Kondo also gives tips on organizing and setting up the home post-decluttering. I will not go into too much detail at this time, I may make it a post in the future, but one thing that stuck out to me was emptying my purse when I get home for work. There must be a reserved place for the contents while I am at the house, but it gives the purse a chance to rest and allows for me to know exactly what I did that day. It also allows for less confusion when switching purses, as I am fully familiar with the contents at all times. The most important take-away for organizing is that we must respect our belongings by being grateful for their service to us and know that everything has its place and it must be returned to that place for rest when our need for the item that day is done.
I am interested in this process mostly to have a better grasp of what I own. I also like the idea of it helping with processing what brings me joy in life. Why own a bunch of items that you don’t like? It just sits there unused and unwanted. It reminds me of Toy Story 3, when Andy gives his toys to the girl who loves them and plays with them again. While Kondo regularly talks about discarding this, throwing away that, she really emphasizes the need to respect what we own and focus on the positives of the objects that we do want and/or need.
I sometimes did not like her attitude and she also boasted a lot. Granted, she has been extremely successful, but constantly being reminded about how great her method is was not enjoyable. Also, she seemed harsh on what she thinks should be thrown out. I know she’s trying to challenge her clients to really get to the meat of their items, but sometimes she came across as rude. Though I would not say she was ever judgmental. To the contrary, she was very respectful of all her example clients and their idiosyncrasies. Lastly, I believe she does not own an animal. If I am wrong, I will be surprised. She never addressed what to do about litter boxes or anything related to toys or other pet supplies. I would have liked to hear her thoughts on how to keep tidy with a pet.

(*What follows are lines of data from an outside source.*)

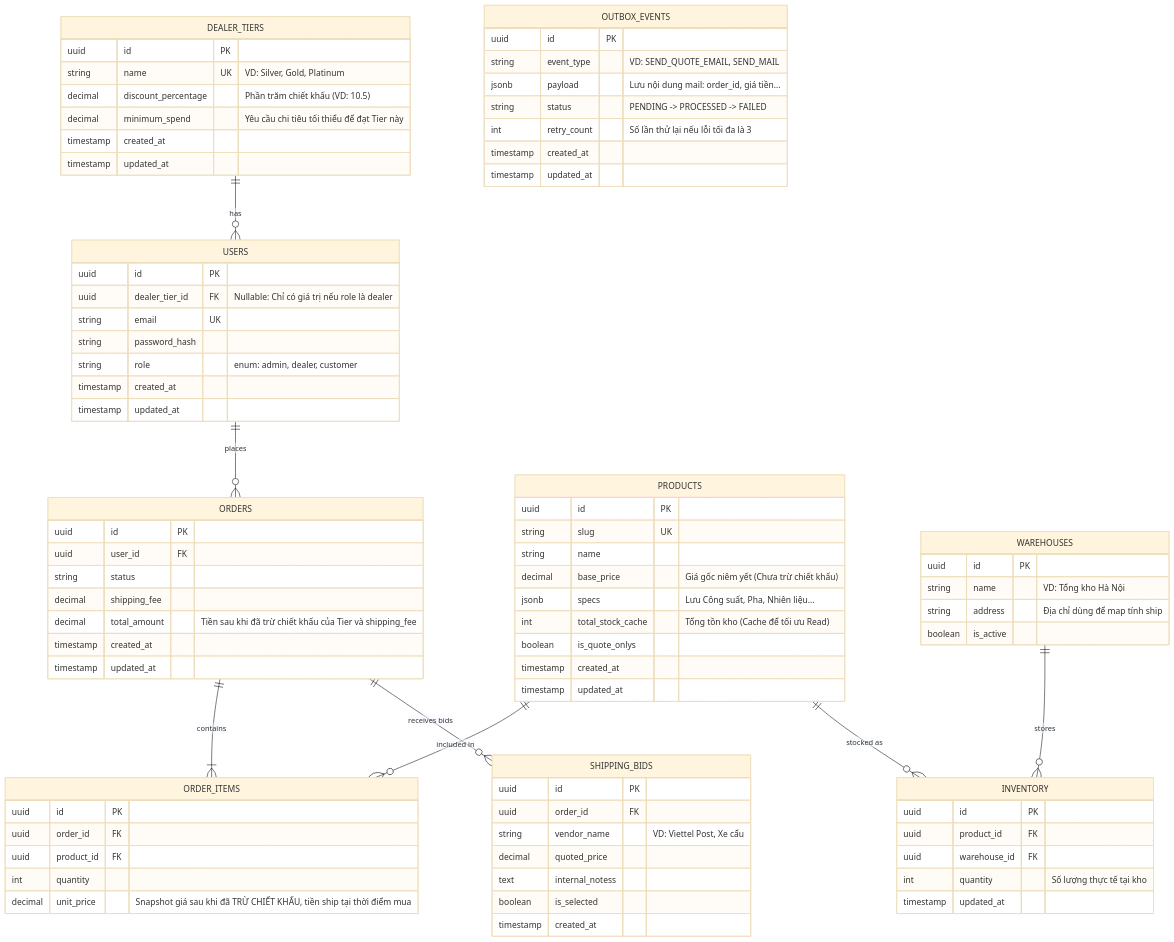
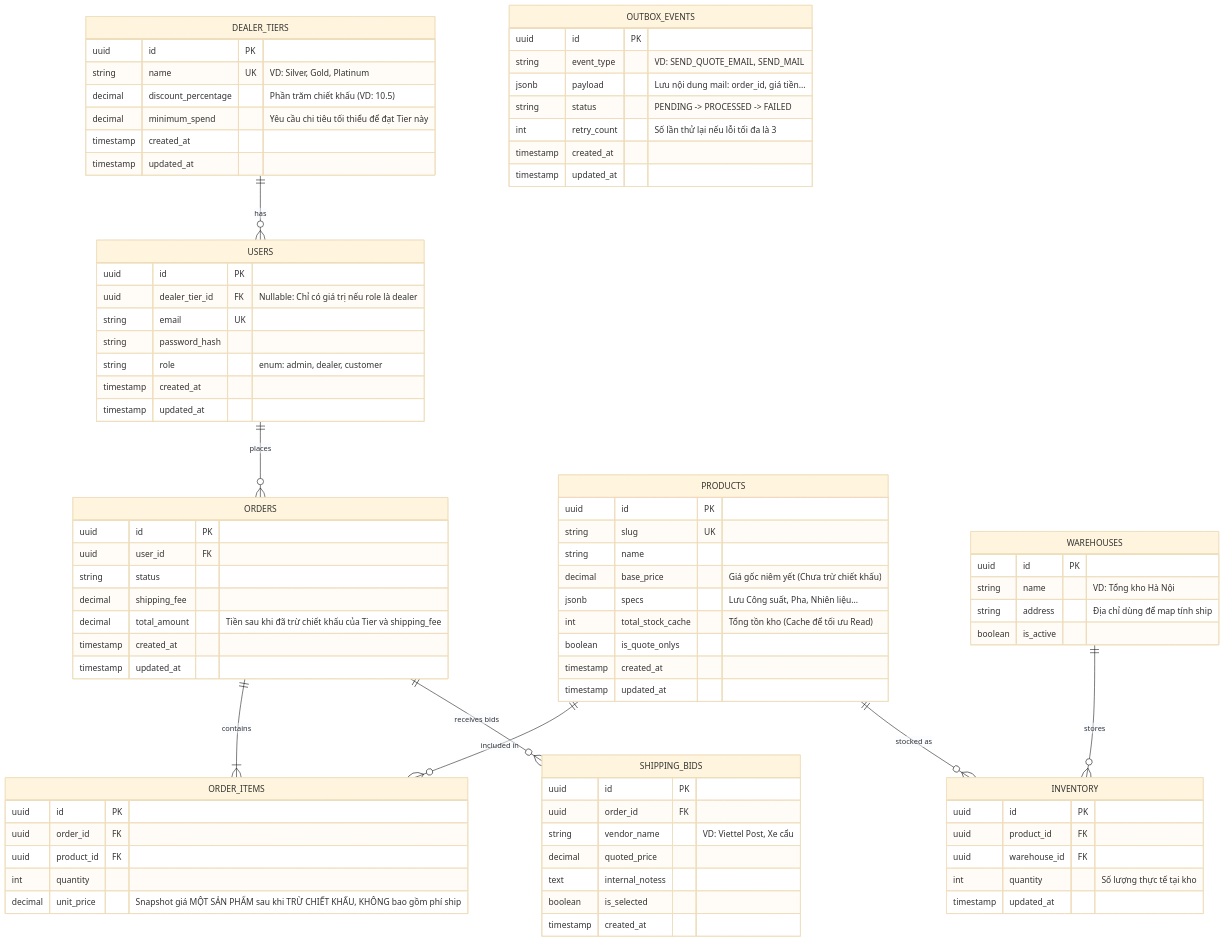
Before and after one commit to ngxccc/hyundai-ecommerce: the diagram in docs/03-database-schema.md, drawn with Mermaid (base theme).

Commit message:
fix(docs/03-database-schema.md): Clarify unit_price description in database schema

```diff
--- a/docs/03-database-schema.md
+++ b/docs/03-database-schema.md
@@ -79,7 +79,7 @@
     uuid order_id FK
     uuid product_id FK
     int quantity
-    decimal unit_price "Snapshot giá sau khi đã TRỪ CHIẾT KHẤU, tiền ship tại thời điểm mua"
+    decimal unit_price "Snapshot giá MỘT SẢN PHẨM sau khi TRỪ CHIẾT KHẤU, KHÔNG bao gồm phí ship"
   }
 
   SHIPPING_BIDS {
```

Final note: This book is part of my 26 book 2017 reading challenge as my “non-fiction” book.